Before-and-after change data

*** Begin section ***

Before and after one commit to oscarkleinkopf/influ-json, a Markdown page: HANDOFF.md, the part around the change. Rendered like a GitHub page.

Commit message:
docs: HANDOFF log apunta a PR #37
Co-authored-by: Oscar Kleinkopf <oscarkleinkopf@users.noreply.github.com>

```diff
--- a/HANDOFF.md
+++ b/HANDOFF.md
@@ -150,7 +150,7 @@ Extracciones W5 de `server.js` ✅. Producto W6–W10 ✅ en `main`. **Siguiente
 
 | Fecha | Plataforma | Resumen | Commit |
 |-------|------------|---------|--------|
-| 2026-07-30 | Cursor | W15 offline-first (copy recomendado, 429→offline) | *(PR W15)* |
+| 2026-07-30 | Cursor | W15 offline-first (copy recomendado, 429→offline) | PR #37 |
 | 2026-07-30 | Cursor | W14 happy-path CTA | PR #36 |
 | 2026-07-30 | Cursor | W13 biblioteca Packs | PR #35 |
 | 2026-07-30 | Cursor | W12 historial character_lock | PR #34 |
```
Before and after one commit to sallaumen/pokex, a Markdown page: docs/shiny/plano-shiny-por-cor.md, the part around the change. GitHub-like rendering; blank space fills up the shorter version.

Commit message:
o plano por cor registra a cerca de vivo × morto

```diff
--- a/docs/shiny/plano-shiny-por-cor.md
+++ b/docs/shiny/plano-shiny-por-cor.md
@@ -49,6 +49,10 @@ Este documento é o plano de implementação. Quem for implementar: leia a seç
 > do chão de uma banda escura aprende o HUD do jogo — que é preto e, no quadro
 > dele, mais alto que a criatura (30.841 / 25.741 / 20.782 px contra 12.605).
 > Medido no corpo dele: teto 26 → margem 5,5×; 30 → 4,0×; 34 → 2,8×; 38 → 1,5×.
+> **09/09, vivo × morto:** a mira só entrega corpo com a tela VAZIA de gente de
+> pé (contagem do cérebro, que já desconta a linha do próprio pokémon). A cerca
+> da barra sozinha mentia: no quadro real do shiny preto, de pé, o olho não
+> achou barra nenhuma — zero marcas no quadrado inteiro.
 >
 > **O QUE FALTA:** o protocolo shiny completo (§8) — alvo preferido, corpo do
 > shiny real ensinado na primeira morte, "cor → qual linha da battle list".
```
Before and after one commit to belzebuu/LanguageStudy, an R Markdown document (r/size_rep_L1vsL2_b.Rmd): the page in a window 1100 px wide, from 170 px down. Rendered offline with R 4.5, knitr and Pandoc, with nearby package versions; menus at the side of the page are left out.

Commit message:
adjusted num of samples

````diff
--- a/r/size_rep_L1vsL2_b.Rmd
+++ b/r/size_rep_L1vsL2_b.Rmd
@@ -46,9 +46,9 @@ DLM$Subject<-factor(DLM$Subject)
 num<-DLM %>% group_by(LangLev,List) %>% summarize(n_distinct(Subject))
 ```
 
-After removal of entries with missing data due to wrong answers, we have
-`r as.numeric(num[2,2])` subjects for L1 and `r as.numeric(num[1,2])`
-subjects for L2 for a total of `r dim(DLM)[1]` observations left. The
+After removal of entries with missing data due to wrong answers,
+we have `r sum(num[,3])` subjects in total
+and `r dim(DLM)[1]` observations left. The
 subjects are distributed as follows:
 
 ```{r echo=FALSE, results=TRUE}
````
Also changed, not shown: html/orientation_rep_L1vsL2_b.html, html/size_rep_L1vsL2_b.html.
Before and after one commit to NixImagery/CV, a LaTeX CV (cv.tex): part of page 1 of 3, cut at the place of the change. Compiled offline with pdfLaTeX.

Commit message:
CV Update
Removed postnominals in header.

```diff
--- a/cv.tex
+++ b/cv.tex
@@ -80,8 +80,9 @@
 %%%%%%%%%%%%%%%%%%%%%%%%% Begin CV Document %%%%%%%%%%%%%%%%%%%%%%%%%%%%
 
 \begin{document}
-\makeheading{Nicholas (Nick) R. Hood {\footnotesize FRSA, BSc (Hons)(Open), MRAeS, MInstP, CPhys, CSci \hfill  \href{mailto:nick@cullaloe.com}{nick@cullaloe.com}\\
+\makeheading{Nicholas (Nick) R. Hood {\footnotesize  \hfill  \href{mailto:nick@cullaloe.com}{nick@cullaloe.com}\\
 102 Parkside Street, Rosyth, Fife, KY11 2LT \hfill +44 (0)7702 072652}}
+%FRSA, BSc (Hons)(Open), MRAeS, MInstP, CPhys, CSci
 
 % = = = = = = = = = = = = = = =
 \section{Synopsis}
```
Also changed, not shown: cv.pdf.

*** End section ***
*** Begin section ***

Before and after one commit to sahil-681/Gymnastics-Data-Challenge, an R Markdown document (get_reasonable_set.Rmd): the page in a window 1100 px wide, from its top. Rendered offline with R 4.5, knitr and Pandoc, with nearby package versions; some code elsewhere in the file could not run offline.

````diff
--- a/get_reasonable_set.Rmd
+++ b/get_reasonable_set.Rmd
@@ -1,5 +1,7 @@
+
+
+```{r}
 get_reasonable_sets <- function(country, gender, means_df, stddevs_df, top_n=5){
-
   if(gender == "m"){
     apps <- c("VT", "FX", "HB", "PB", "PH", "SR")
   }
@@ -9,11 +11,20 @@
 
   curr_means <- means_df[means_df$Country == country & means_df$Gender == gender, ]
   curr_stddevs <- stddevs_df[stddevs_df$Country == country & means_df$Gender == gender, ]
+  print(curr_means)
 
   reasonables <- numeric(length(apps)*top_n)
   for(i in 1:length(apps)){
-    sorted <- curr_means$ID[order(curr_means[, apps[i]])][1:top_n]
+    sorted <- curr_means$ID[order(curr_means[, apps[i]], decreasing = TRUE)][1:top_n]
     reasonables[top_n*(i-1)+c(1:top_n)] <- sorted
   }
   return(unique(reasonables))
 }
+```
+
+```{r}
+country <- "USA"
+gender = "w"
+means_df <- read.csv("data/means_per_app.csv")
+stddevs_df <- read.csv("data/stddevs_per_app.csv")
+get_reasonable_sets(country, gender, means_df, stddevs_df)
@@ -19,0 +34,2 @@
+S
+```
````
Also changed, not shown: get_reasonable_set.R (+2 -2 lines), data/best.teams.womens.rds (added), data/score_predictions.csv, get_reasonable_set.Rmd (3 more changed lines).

*** End section ***

Activity
Copy each line from the data that features the string "apps".

Result for this exercise
     apps <- c("VT", "FX", "HB", "PB", "PH", "SR")
   reasonables <- numeric(length(apps)*top_n)
   for(i in 1:length(apps)){
-    sorted <- curr_means$ID[order(curr_means[, apps[i]])][1:top_n]
+    sorted <- curr_means$ID[order(curr_means[, apps[i]], decreasing = TRUE)][1:top_n]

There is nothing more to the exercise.